By Rohit Kachroo
First came the sound of gunshots late at night.
Then, a few hours later, a carcass was found -- his bloodied face and mutilated body shielded by the long grass.
Before long, the stench of death was rising from what was now a crime scene.
The rangers at Lewa Wildlife Conservancy seemed almost unmoved. But they have seen it, heard it and smelled it too many times before.
Once again, this 60,000-acre park -- home to one in eight of Kenya’s rhinos -- has been struck by an armed gang.
Despite the helicopters, the dog handlers, the electric fencing and the hiring of a former British Army captain as chief executive, Lewa has struggled with the poachers, losing six rhinos over a four-week period earlier this year.
It is a problem for parks across Africa, where some populations of rhino and elephant face extinction within decades. Gruesome killings, like the slaughter of a family of 12 elephants in Kenya’s Tsavo National Park last January, have caused shock but brought no solutions.
At least Lewa has a powerful supporter. This is where Prince William spent much of his gap year. It is where he proposed to Kate Middleton in 2010. And it is here that he found another love: the precious species that are under threat from the trade in ivory and rhino horn.
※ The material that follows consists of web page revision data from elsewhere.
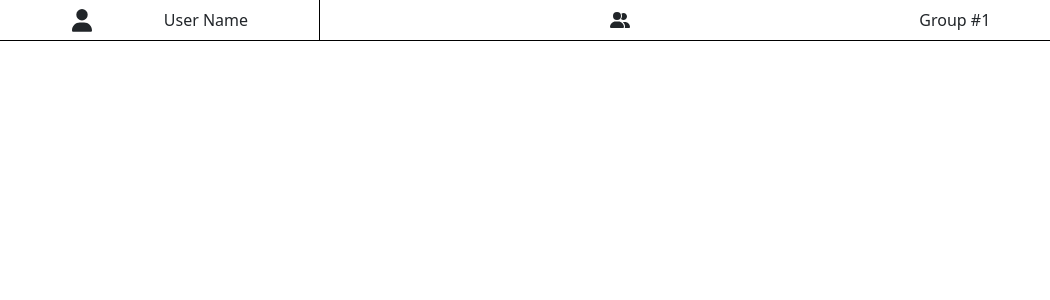
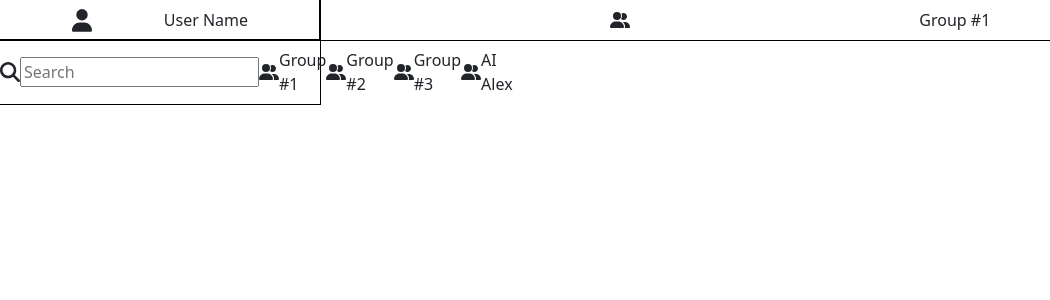
Before and after one commit to Ahmad-ayoub/Voca, a React (Create React App) app: page /MainPage in a window 1280 px wide. Shown: the top 300 px of the page, without its empty margins (0-1050 px from the left). Built offline with nearby package versions, Linux system fonts and the light colour scheme.

Commit message:
fixing the main page UI

```diff
--- a/src/Components/MainPage/MainPage.css
+++ b/src/Components/MainPage/MainPage.css
@@ -9,14 +9,14 @@
 
 .profile_and_group_box {
   display: flex;
-  outline: 1px solid black;
-  align-items: center;
+  flex-wrap: wrap;
 }
 
 .profile_box {
   display: flex;
   align-items: center;
   justify-content: space-evenly;
+  outline: 1px solid black;
   width: 25%;
 }
 
@@ -28,6 +28,14 @@
   width: 75%;
 }
 
+.group_chat_list {
+  display: flex;
+  align-items: center;
+  justify-content: space-evenly;
+  outline: 1px solid black;
+  width: 25%;
+}
+
 .profile_box_image {
   width: 20px;
   height: auto;
--- a/src/Components/MainPage/MainPage.js
+++ b/src/Components/MainPage/MainPage.js
@@ -1,6 +1,10 @@
 import React from "react";
 import { FontAwesomeIcon } from "@fortawesome/react-fontawesome";
-import { faUser, faUserGroup } from "@fortawesome/free-solid-svg-icons";
+import {
+  faMagnifyingGlass,
+  faUser,
+  faUserGroup,
+} from "@fortawesome/free-solid-svg-icons";
 
 const MainPage = () => {
   return (
@@ -17,6 +21,31 @@ const MainPage = () => {
           <p className="profile_box_text">Group #1</p>
         </>
       </div>
+      <div className="group_chat_list">
+        <>
+          <FontAwesomeIcon
+            icon={faMagnifyingGlass}
+            className="profile_box_image"
+          />
+          <input type="text" placeholder="Search" aria-label="Search" />
+        </>
+        <>
+          <FontAwesomeIcon icon={faUserGroup} className="profile_box_image" />
+          <p className="profile_box_text">Group #1</p>
+        </>
+        <>
+          <FontAwesomeIcon icon={faUserGroup} className="profile_box_image" />
+          <p className="profile_box_text">Group #2</p>
+        </>
+        <>
+          <FontAwesomeIcon icon={faUserGroup} className="profile_box_image" />
+          <p className="profile_box_text">Group #3</p>
+        </>
+        <>
+          <FontAwesomeIcon icon={faUserGroup} className="profile_box_image" />
+          <p className="profile_box_text">AI Alex</p>
+        </>
+      </div>
     </div>
   );
 };
```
On Tuesday, William will challenge African "producer" countries and Asian "consumer" countries to end the slaughter. But what is the chance of a real solution? More....